(Records from a data source)
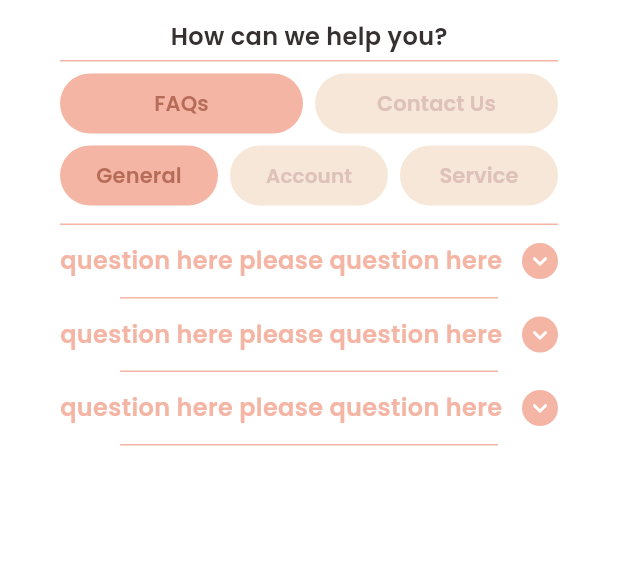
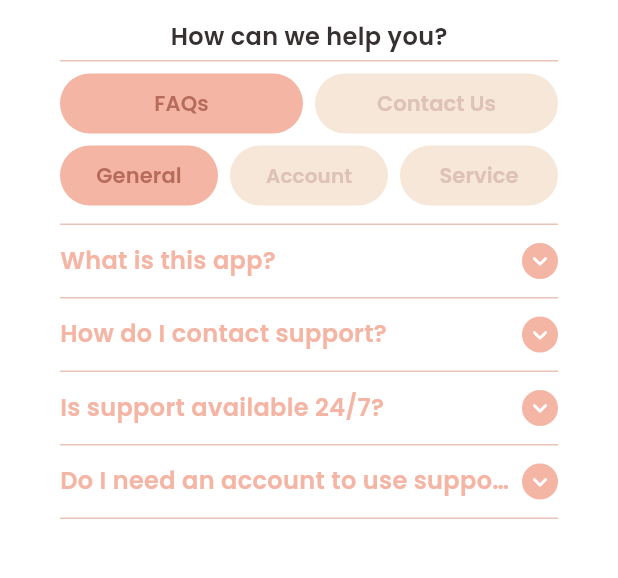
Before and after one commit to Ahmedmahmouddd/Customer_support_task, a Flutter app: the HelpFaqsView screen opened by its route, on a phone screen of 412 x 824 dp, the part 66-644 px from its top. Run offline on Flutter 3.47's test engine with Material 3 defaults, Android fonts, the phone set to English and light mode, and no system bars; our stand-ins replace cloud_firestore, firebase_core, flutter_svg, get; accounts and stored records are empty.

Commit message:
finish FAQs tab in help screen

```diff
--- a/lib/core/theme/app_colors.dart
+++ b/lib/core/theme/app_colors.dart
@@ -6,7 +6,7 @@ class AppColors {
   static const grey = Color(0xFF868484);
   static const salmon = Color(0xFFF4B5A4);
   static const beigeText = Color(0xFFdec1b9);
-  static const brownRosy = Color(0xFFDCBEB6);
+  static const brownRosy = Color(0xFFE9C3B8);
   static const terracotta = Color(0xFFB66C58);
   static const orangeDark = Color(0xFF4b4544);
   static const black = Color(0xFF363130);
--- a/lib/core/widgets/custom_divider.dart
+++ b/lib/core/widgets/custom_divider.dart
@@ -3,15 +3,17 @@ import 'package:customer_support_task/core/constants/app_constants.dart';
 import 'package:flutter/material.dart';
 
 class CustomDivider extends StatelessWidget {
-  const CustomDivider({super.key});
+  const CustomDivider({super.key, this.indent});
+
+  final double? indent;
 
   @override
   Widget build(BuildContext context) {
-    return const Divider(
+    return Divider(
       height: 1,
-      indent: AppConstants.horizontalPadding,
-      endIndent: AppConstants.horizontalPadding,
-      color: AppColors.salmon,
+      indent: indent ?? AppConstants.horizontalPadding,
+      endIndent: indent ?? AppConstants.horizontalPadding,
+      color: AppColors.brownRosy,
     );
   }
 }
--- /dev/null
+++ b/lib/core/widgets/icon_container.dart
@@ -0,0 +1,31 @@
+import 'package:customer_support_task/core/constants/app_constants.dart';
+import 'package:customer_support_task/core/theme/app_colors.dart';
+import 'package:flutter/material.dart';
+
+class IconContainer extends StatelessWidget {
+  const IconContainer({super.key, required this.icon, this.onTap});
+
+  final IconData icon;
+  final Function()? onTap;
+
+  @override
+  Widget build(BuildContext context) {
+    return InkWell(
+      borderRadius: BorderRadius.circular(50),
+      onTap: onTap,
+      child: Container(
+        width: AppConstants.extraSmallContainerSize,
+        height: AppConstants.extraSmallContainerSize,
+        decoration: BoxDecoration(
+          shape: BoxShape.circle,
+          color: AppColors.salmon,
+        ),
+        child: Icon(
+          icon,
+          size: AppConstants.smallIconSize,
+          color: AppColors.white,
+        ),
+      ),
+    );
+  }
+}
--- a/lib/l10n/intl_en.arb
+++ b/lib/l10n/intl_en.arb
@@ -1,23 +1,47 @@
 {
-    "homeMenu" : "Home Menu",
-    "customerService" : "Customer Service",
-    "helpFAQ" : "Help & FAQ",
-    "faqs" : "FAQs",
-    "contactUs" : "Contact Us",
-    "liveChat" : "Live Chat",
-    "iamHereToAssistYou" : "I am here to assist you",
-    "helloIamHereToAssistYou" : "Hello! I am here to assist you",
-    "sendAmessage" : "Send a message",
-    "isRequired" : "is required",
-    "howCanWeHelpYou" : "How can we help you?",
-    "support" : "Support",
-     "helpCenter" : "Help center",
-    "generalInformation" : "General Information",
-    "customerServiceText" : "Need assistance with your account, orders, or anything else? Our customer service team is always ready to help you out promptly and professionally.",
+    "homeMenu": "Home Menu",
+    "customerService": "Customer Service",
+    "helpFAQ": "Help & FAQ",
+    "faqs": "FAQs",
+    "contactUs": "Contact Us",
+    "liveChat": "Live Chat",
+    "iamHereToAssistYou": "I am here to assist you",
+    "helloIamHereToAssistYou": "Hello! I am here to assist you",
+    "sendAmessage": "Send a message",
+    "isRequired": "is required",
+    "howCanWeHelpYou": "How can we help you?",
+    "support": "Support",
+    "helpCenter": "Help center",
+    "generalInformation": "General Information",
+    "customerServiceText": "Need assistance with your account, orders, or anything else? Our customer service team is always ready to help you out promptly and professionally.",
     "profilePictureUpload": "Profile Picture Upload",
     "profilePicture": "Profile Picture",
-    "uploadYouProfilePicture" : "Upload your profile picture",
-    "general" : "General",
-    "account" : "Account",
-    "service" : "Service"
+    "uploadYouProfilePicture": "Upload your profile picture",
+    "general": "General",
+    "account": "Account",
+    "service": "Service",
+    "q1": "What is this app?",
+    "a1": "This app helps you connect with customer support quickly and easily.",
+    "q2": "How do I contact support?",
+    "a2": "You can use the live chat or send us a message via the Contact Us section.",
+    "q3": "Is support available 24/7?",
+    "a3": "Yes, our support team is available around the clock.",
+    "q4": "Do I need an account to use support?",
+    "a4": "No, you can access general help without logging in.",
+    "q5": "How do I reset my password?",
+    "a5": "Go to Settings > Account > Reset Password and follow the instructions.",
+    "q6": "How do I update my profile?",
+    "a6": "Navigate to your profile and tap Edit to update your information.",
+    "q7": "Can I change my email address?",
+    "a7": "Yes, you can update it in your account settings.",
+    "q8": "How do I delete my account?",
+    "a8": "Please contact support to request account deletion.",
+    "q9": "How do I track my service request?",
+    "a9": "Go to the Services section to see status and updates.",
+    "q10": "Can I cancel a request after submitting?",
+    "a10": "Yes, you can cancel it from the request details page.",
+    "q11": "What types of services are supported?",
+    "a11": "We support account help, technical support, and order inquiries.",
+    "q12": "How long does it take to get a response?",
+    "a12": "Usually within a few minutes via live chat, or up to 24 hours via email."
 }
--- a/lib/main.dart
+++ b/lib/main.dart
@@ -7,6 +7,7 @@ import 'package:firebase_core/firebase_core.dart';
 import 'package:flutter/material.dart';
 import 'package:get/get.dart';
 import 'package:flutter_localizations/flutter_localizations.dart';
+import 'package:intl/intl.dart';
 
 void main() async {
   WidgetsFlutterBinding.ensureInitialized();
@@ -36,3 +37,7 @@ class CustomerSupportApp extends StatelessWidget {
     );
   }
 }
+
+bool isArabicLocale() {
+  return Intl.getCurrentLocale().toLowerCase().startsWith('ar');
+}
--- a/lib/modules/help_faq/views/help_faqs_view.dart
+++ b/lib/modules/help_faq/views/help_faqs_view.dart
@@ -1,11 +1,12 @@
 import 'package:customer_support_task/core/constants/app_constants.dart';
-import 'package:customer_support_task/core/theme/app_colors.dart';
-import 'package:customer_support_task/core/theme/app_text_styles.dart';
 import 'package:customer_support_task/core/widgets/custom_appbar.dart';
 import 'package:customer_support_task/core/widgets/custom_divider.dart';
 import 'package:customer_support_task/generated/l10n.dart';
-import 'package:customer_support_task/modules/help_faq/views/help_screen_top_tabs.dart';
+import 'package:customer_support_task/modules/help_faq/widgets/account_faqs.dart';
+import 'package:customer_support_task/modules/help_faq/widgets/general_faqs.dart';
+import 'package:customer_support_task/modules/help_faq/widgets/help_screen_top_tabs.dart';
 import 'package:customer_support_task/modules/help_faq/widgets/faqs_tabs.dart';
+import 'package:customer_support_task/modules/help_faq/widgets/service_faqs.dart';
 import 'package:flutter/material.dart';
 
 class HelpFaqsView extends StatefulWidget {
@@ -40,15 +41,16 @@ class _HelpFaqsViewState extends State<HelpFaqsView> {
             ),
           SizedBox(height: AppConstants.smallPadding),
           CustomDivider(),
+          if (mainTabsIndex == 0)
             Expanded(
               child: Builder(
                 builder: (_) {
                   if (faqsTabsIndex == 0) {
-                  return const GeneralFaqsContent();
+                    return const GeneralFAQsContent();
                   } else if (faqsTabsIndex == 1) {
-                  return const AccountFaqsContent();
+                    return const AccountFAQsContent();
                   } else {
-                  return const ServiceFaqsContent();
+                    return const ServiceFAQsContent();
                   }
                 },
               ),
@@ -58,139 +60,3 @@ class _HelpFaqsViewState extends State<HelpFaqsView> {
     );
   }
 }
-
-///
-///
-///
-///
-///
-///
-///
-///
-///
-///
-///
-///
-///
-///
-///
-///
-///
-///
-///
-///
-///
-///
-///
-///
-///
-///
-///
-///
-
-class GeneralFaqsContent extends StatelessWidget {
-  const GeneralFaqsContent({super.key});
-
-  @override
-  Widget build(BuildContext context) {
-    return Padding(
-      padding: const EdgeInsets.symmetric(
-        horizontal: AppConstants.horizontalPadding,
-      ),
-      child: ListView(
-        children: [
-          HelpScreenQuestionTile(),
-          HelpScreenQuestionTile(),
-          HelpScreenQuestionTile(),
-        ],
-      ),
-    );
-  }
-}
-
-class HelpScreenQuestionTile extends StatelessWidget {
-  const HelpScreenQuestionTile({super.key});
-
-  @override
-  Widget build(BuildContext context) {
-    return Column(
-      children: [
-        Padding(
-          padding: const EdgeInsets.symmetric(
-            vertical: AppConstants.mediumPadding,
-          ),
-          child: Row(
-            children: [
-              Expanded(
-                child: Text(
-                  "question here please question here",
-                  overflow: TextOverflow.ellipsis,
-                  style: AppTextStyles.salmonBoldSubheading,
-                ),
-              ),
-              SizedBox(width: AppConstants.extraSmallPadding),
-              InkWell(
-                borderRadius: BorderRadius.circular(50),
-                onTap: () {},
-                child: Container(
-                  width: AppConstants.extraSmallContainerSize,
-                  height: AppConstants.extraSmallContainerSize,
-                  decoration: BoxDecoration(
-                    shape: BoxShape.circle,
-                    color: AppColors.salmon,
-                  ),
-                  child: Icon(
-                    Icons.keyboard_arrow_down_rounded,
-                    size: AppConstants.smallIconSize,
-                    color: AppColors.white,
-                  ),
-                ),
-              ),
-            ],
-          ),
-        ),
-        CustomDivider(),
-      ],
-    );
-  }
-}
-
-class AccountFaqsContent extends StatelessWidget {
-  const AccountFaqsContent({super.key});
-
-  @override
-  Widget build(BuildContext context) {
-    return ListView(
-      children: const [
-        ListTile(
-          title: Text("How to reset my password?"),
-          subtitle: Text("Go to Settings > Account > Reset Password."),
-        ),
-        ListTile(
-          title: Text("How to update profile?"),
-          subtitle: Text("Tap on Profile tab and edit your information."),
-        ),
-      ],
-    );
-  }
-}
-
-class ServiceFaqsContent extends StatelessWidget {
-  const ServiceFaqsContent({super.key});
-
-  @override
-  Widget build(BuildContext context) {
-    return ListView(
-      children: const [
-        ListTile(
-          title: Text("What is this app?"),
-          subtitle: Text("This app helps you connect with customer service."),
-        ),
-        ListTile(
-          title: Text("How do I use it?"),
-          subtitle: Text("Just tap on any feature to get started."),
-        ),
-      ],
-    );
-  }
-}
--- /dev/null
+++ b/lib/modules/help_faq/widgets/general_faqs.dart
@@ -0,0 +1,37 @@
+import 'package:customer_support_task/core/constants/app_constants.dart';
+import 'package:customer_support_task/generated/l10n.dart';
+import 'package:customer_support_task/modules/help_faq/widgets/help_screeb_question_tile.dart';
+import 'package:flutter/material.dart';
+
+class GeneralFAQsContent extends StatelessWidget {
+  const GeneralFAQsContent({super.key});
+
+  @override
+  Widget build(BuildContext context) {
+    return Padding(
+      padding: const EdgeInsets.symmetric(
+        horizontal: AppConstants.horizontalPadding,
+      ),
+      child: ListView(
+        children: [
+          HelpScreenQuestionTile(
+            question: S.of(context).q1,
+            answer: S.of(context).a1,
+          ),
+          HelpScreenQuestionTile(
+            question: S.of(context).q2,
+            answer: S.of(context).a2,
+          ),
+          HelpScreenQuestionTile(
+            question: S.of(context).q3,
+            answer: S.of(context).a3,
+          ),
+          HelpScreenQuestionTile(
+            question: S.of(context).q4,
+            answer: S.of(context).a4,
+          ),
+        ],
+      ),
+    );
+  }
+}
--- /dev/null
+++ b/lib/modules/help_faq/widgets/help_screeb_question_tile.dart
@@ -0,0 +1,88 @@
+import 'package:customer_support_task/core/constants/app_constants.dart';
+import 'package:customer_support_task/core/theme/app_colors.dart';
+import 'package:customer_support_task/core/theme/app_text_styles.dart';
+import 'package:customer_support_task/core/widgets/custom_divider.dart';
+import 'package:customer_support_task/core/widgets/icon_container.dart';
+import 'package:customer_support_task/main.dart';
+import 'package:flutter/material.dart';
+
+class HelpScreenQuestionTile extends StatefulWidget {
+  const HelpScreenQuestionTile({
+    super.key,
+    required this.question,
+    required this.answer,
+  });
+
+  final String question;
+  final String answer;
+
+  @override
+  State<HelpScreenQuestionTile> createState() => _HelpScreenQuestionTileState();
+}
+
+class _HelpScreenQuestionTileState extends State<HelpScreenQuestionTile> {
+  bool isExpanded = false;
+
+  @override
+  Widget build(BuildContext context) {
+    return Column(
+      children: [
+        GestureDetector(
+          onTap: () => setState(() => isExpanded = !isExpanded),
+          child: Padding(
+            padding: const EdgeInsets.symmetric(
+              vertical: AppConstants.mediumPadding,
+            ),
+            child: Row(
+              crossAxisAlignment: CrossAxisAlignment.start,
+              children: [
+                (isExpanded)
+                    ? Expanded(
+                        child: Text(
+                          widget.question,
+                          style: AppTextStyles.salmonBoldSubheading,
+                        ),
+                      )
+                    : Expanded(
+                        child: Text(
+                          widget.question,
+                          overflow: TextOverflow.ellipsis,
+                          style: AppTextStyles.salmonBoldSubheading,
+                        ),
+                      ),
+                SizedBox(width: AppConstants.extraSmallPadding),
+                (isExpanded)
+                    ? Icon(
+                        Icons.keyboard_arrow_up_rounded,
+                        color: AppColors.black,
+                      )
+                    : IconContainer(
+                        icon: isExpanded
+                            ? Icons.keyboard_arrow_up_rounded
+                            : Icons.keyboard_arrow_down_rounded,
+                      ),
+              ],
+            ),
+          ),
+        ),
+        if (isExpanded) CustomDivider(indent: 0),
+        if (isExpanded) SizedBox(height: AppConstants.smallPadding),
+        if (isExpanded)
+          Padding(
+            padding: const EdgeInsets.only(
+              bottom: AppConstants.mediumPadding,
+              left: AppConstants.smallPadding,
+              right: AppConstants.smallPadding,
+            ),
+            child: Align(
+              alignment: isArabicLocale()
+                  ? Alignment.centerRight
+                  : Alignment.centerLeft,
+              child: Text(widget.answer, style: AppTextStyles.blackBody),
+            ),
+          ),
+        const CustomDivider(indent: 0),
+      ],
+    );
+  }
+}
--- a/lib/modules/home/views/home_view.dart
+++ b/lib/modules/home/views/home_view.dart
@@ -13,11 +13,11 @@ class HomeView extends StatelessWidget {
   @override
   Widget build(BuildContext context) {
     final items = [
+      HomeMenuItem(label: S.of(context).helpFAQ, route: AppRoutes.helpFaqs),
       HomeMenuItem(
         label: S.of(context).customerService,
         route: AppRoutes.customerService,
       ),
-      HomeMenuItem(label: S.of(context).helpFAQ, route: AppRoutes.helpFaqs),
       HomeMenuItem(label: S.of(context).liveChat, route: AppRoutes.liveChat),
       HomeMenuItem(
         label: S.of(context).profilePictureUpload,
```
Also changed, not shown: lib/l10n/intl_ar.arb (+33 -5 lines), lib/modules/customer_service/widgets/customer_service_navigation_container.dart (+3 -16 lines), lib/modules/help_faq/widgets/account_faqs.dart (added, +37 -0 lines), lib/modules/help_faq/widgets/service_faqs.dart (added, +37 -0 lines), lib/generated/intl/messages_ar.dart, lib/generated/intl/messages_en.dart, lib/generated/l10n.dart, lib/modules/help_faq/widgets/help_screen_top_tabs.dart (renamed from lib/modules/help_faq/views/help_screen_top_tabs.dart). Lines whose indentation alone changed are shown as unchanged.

▶ _WORK ORDER_: Would you copy every line of the entries that includes the word "answer"?

▶ _SOLUTION TO THIS EXERCISE_:
+            answer: S.of(context).a1,
+            answer: S.of(context).a2,
+            answer: S.of(context).a3,
+            answer: S.of(context).a4,
+    required this.answer,
+  final String answer;
+              child: Text(widget.answer, style: AppTextStyles.blackBody),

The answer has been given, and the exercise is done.